■ What to work on
In the entries below, find every line with "textcolor" and copy it.

■ Records to process
>>>
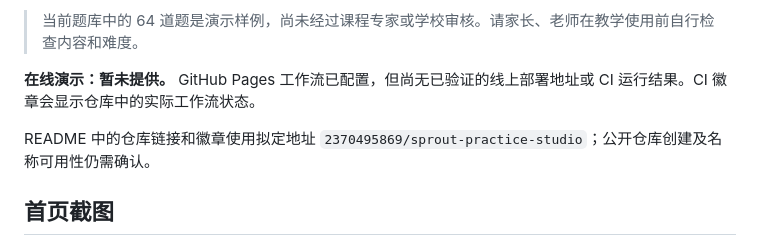
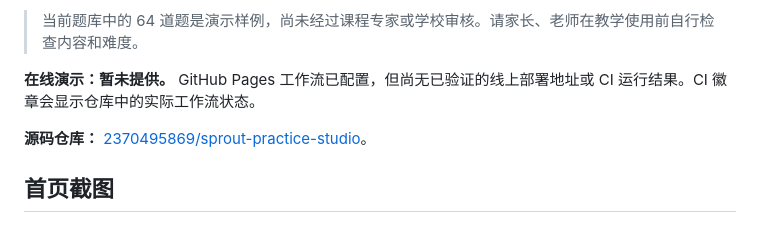
Before and after one commit to 2370495869/sprout-practice-studio, a Markdown page: README.md, the part around the change. Rendered like a GitHub page.

Commit message:
docs: add published repository link

```diff
--- a/README.md
+++ b/README.md
@@ -10,7 +10,7 @@
 
 **在线演示：暂未提供。** GitHub Pages 工作流已配置，但尚无已验证的线上部署地址或 CI 运行结果。CI 徽章会显示仓库中的实际工作流状态。
 
-README 中的仓库链接和徽章使用拟定地址 `2370495869/sprout-practice-studio`；公开仓库创建及名称可用性仍需确认。
+**源码仓库：** [2370495869/sprout-practice-studio](https://github.com/2370495869/sprout-practice-studio)。
 
 ## 首页截图
 
```
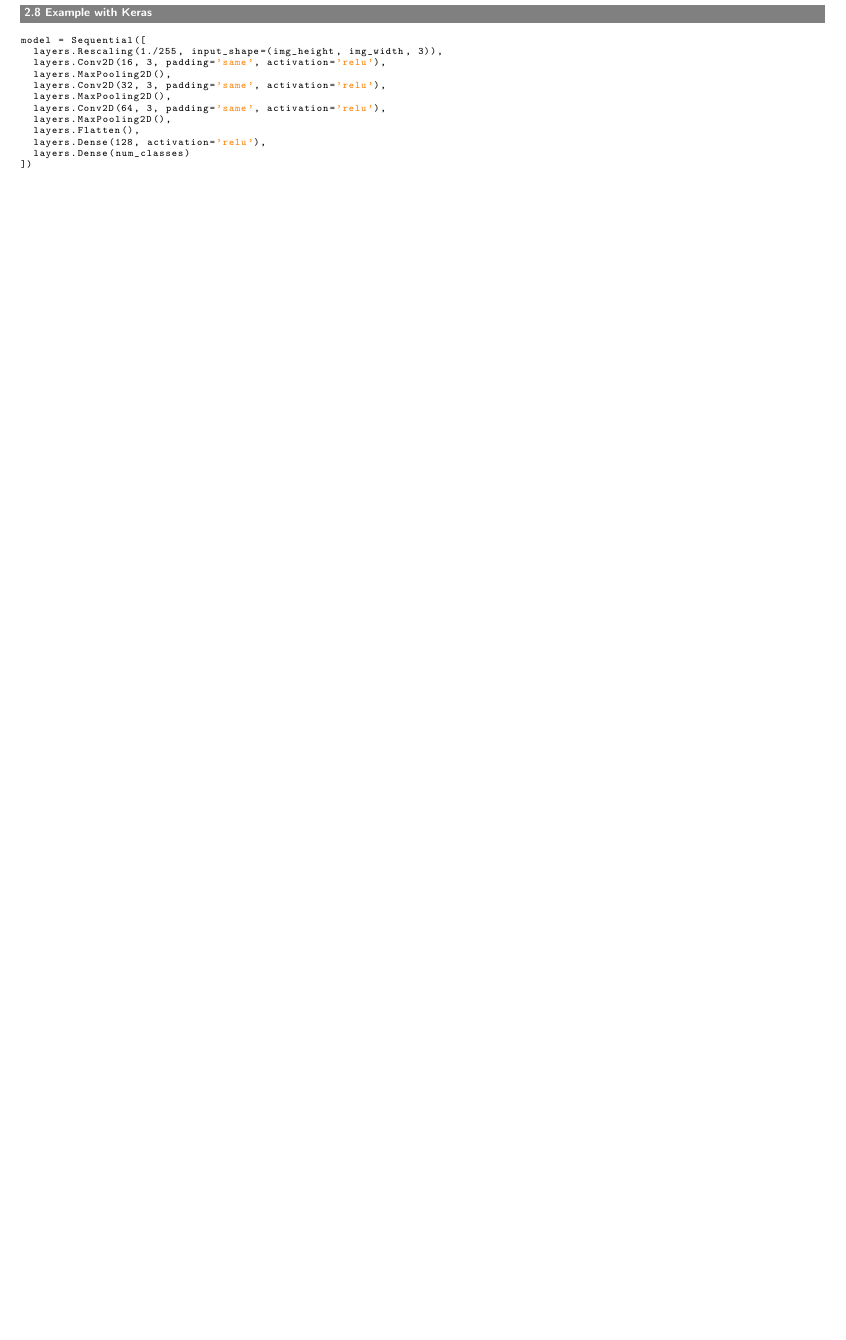
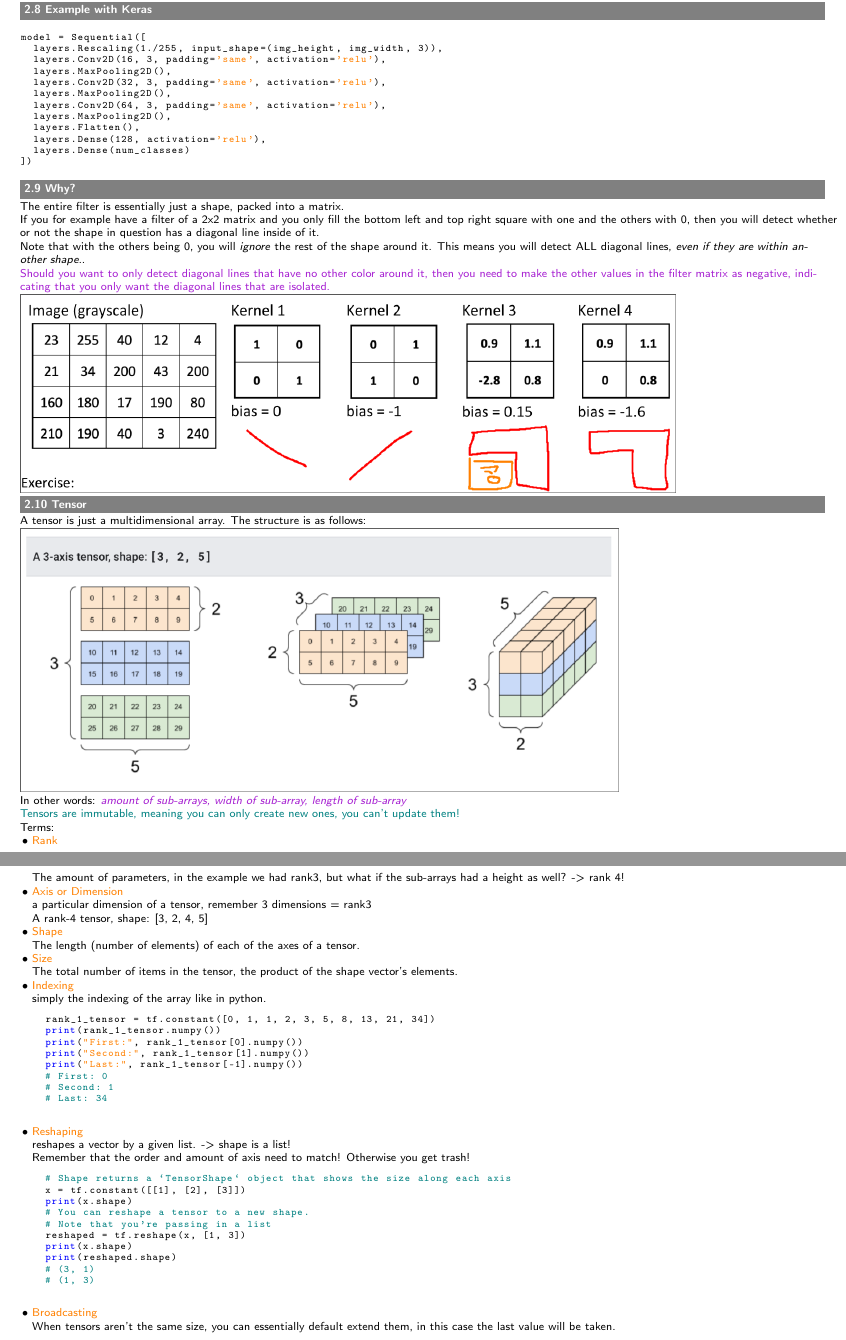
Before and after one commit to DashieTM/ost-4semester, a LaTeX document (ai-app/ai-app.tex): part of page 3 of 3 before the commit and two parts of pages 3 and 4 of 5 after it, the two joined at a grey line, cut so that both start at the same text, the shorter picture padded with empty space. Compiled offline with pdfLaTeX.

Commit message:
ai: tensorflow examples

```diff
--- a/ai-app/ai-app.tex
+++ b/ai-app/ai-app.tex
@@ -84,8 +85,9 @@ A same padding is made entirely of 0's!
 \subsection{Max Pooling}
 \includegraphics[scale=0.4]{2023_02_20_02_46_05.png}\newline
 \includegraphics[scale=0.4]{2023_02_20_02_48_45.png}\newline
-In this case we only take the \emph{max} value instead of some sum.\newline
-This leaves you with rgb again instead of a mixed value!!
+Max pooling simplyfies the image by taking the maximum value in each sector.\newline
+For example in the first red square, the highest value will be placed in the right red square.\newline
+Similar to before, we then iterate with the stride as the length to iterate and do this again and again until we are done.
 
 \subsection{Example with Keras}
 \begin{lstlisting}
@@ -103,3 +105,58 @@ model = Sequential([
 ])
 \end{lstlisting}
 
+\subsection{Why?}
+The entire filter is essentially just a shape, packed into a matrix.\newline
+If you for example have a filter of a 2x2 matrix and you only fill the bottom left and top right square with one and the others with 0, then you will detect whether or not the shape in question has a diagonal line inside of it.\newline
+Note that with the others being 0, you will \emph{ignore} the rest of the shape around it. This means you will detect ALL diagonal lines, \emph{even if they are within another shape.}.\newline
+\textcolor{purple}{Should you want to only detect diagonal lines that have no other color around it, then you need to make the other values in the filter matrix as negative, indicating that you only want the diagonal lines that are isolated.}\newline
+\includegraphics[scale=0.4]{2023_02_21_09_51_55.png}
+
+\subsection{Tensor}
+A tensor is just a multidimensional array. The structure is as follows:\newline
+\includegraphics[scale=0.4]{2023_02_21_09_56_23.png}\newline
+In other words: \textcolor{purple}{\emph{amount of sub-arrays, width of sub-array, length of sub-array}}\newline
+\textcolor{teal}{Tensors are immutable, meaning you can only create new ones, you can't update them!}\newline
+Terms:
+\begin{itemize}
+  \item \textcolor{orange}{Rank} \newline
+    The amount of parameters, in the example we had rank3, but what if the sub-arrays had a height as well? -> rank 4!
+\item \textcolor{orange}{Axis or Dimension}\newline
+  a particular dimension of a tensor, remember 3 dimensions = rank3\newline
+  A rank-4 tensor, shape: [3, 2, 4, 5]
+\item \textcolor{orange}{Shape}\newline
+  The length (number of elements) of each of the axes of a tensor.
+\item \textcolor{orange}{Size}\newline
+  The total number of items in the tensor, the product of the shape vector's elements.
+\item \textcolor{orange}{Indexing}\newline
+  simply the indexing of the array like in python.
+  \begin{lstlisting}
+  rank_1_tensor = tf.constant([0, 1, 1, 2, 3, 5, 8, 13, 21, 34])
+  print(rank_1_tensor.numpy())
+  print("First:", rank_1_tensor[0].numpy())
+  print("Second:", rank_1_tensor[1].numpy())
+  print("Last:", rank_1_tensor[-1].numpy())
+  # First: 0
+  # Second: 1
+  # Last: 34
+  \end{lstlisting}
+\item \textcolor{orange}{Reshaping}\newline
+  reshapes a vector by a given list. -> shape is a list!\newline
+  Remember that the order and amount of axis need to match! Otherwise you get trash!
+  \begin{lstlisting}
+  # Shape returns a `TensorShape` object that shows the size along each axis
+  x = tf.constant([[1], [2], [3]])
+  print(x.shape)
+  # You can reshape a tensor to a new shape.
+  # Note that you're passing in a list
+  reshaped = tf.reshape(x, [1, 3])
+  print(x.shape)
+  print(reshaped.shape)
+  # (3, 1)
+  # (1, 3)
+  \end{lstlisting}
+\item \textcolor{orange}{Broadcasting}\newline
+  When tensors aren't the same size, you can essentially default extend them, in this case the last value will be taken.
+  \begin{lstlisting}
+  x = tf.constant([1, 2, 3])
+  y = tf.constant(2)
@@ -105,0 +224 @@ model = Sequential([
+plt.plot(history.history['val_accuracy'], label = 'val_accuracy')
```
Also changed, not shown: Screenshots/2023_02_21_09_51_55.png (added), Screenshots/2023_02_21_09_56_23.png (added), ai-app/ai-app.pdf, ai-app/ai-app.tex (77 more changed lines), 6 other files.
<<<
■ Answer for the task
+\textcolor{purple}{Should you want to only detect diagonal lines that have no other color around it, then you need to make the other values in the filter matrix as negative, indicating that you only want the diagonal lines that are isolated.}\newline
+In other words: \textcolor{purple}{\emph{amount of sub-arrays, width of sub-array, length of sub-array}}\newline
+\textcolor{teal}{Tensors are immutable, meaning you can only create new ones, you can't update them!}\newline
+  \item \textcolor{orange}{Rank} \newline
+\item \textcolor{orange}{Axis or Dimension}\newline
+\item \textcolor{orange}{Shape}\newline
+\item \textcolor{orange}{Size}\newline
+\item \textcolor{orange}{Indexing}\newline
+\item \textcolor{orange}{Reshaping}\newline
+\item \textcolor{orange}{Broadcasting}\newline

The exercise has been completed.